"""

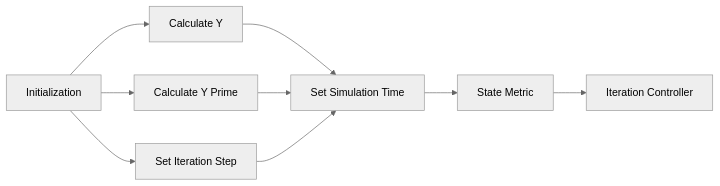
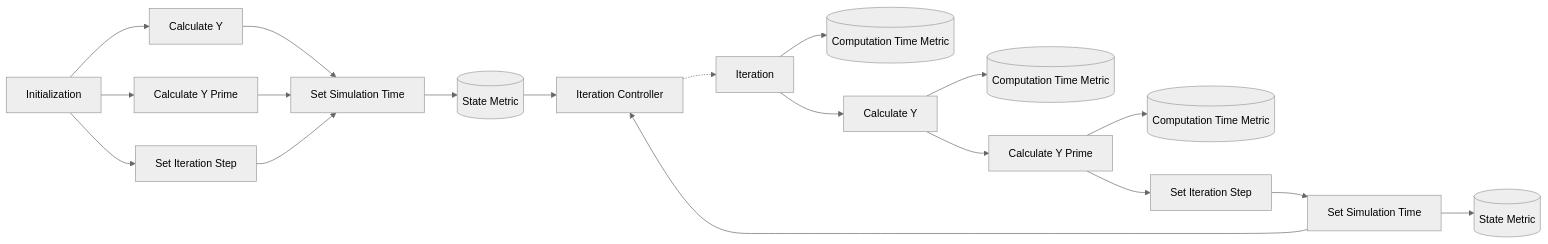
One commit to SeanMcOwen/Root-Finding-Simulation changed the diagram in GDS/GDS.md. Above: the diagram before and after it, drawn with Mermaid (neutral theme). The commit also changed other lines of this file, not shown here.

Commit message:
Finish basic diagram

````diff
--- a/GDS/GDS.md
+++ b/GDS/GDS.md
@@ -3,11 +3,21 @@
 ```mermaid
 graph LR
-I[Initialization]-->Y1[Calculate Y]
-I-->YP1[Calculate Y Prime]
-I-->SIS1[Set Iteration Step]
+IN[Initialization]-->Y1[Calculate Y]
+IN-->YP1[Calculate Y Prime]
+IN-->SIS1[Set Iteration Step]
 Y1-->SST1[Set Simulation Time]
 YP1-->SST1
 SIS1-->SST1
-SST1-->SM1[State Metric]
+SST1-->SM1[(State Metric)]
 SM1-->IC[Iteration Controller]
+IC-.->I[Iteration]
+I-->CT1[(Computation Time Metric)]
+I-->Y2[Calculate Y]
+Y2-->CT2[(Computation Time Metric)]
+Y2-->YP2[Calculate Y Prime]
+YP2-->CT3[(Computation Time Metric)]
+YP2-->SIS2[Set Iteration Step]
+SIS2-->SST2[Set Simulation Time]
+SST2-->SM2[(State Metric)]
+SST2-->IC
 ```
````
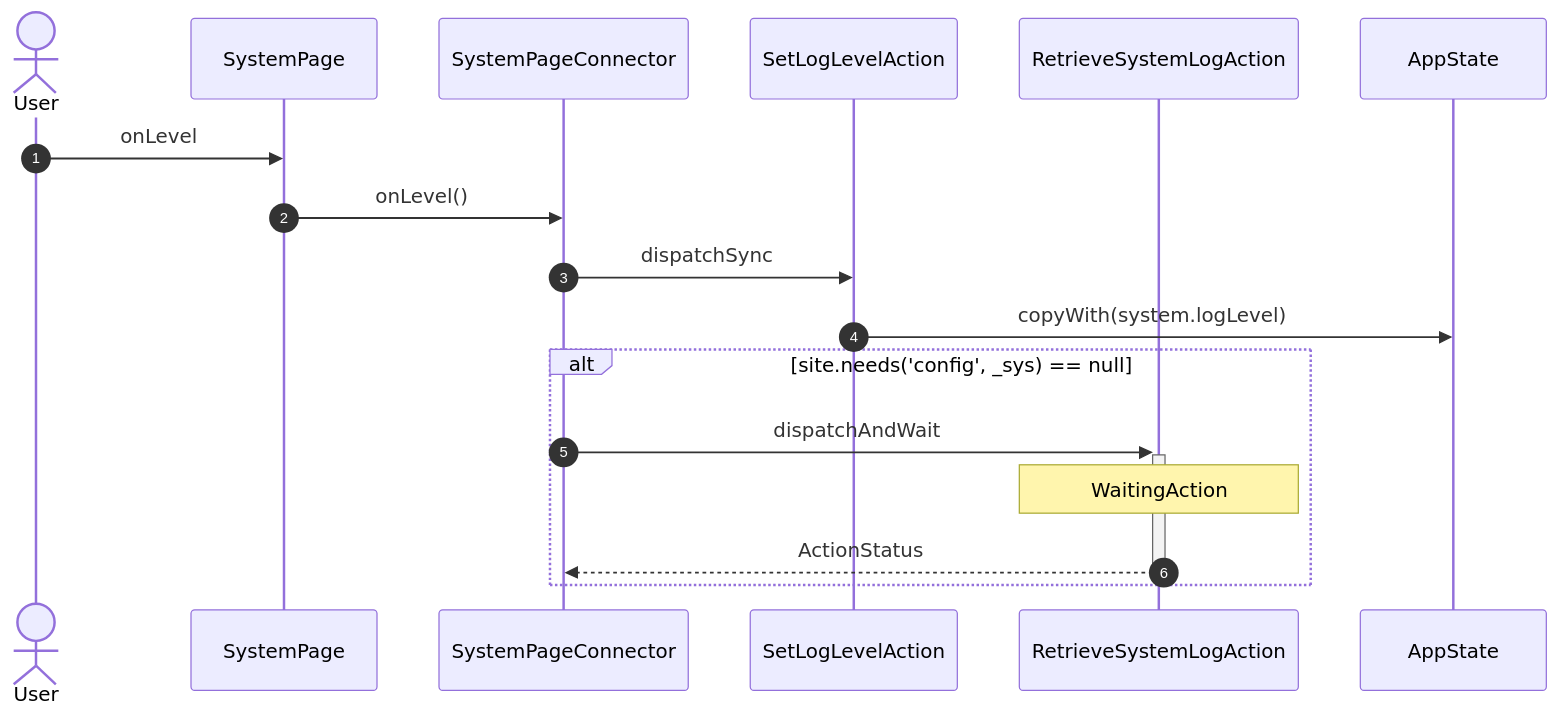
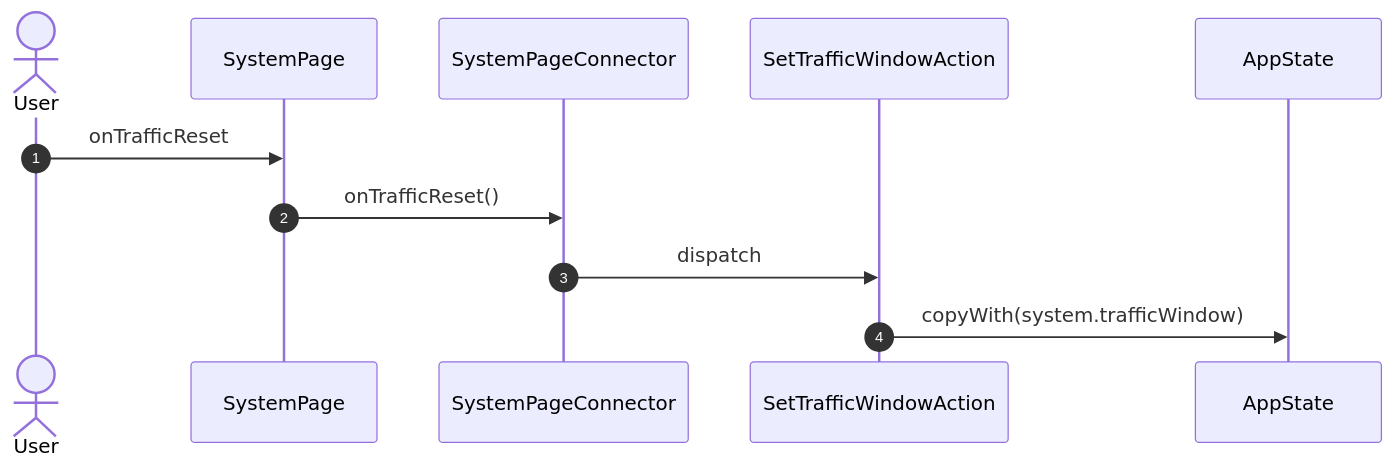
One commit to gencto/wyrm changed the tenth of 26 diagrams in studio/docs/flows/system.md. Above: the diagram before and after it, drawn with Mermaid. The commit also changed other lines of this file and 88 other files, not shown here.

First line of the commit message:
studio: system: typed values, words in ui, one action per intent

````diff
--- a/studio/docs/flows/system.md
+++ b/studio/docs/flows/system.md
@@ -223,20 +165,14 @@
 ```mermaid
 sequenceDiagram
     autonumber
     actor User
     participant UI as SystemPage
     participant VM as SystemPageConnector
-    participant A1 as SetLogLevelAction
-    participant A2 as RetrieveSystemLogAction
+    participant A1 as SetTrafficWindowAction
     participant ST as AppState
 
-    User->>UI: onLevel
-    UI->>VM: onLevel()
-    VM->>A1: dispatchSync
-    A1->>ST: copyWith(system.logLevel)
-    alt site.needs('config', _sys) == null
-        VM->>+A2: dispatchAndWait
-        Note over A2: WaitingAction
-        A2-->>-VM: ActionStatus
-    end
+    User->>UI: onTrafficReset
+    UI->>VM: onTrafficReset()
+    VM->>A1: dispatch
+    A1->>ST: copyWith(system.trafficWindow)
 ```
````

"""

## TASK DIRECTIONS
Please return the entries above exactly as they appear, but without the pictures.

## WRITTEN RESPONSE
One commit to SeanMcOwen/Root-Finding-Simulation changed the diagram in GDS/GDS.md. Above: the diagram before and after it, drawn with Mermaid (neutral theme). The commit also changed other lines of this file, not shown here.

Commit message:
Finish basic diagram

````diff
--- a/GDS/GDS.md
+++ b/GDS/GDS.md
@@ -3,11 +3,21 @@
 ```mermaid
 graph LR
-I[Initialization]-->Y1[Calculate Y]
-I-->YP1[Calculate Y Prime]
-I-->SIS1[Set Iteration Step]
+IN[Initialization]-->Y1[Calculate Y]
+IN-->YP1[Calculate Y Prime]
+IN-->SIS1[Set Iteration Step]
 Y1-->SST1[Set Simulation Time]
 YP1-->SST1
 SIS1-->SST1
-SST1-->SM1[State Metric]
+SST1-->SM1[(State Metric)]
 SM1-->IC[Iteration Controller]
+IC-.->I[Iteration]
+I-->CT1[(Computation Time Metric)]
+I-->Y2[Calculate Y]
+Y2-->CT2[(Computation Time Metric)]
+Y2-->YP2[Calculate Y Prime]
+YP2-->CT3[(Computation Time Metric)]
+YP2-->SIS2[Set Iteration Step]
+SIS2-->SST2[Set Simulation Time]
+SST2-->SM2[(State Metric)]
+SST2-->IC
 ```
````
One commit to gencto/wyrm changed the tenth of 26 diagrams in studio/docs/flows/system.md. Above: the diagram before and after it, drawn with Mermaid. The commit also changed other lines of this file and 88 other files, not shown here.

First line of the commit message:
studio: system: typed values, words in ui, one action per intent

````diff
--- a/studio/docs/flows/system.md
+++ b/studio/docs/flows/system.md
@@ -223,20 +165,14 @@
 ```mermaid
 sequenceDiagram
     autonumber
     actor User
     participant UI as SystemPage
     participant VM as SystemPageConnector
-    participant A1 as SetLogLevelAction
-    participant A2 as RetrieveSystemLogAction
+    participant A1 as SetTrafficWindowAction
     participant ST as AppState
 
-    User->>UI: onLevel
-    UI->>VM: onLevel()
-    VM->>A1: dispatchSync
-    A1->>ST: copyWith(system.logLevel)
-    alt site.needs('config', _sys) == null
-        VM->>+A2: dispatchAndWait
-        Note over A2: WaitingAction
-        A2-->>-VM: ActionStatus
-    end
+    User->>UI: onTrafficReset
+    UI->>VM: onTrafficReset()
+    VM->>A1: dispatch
+    A1->>ST: copyWith(system.trafficWindow)
 ```
````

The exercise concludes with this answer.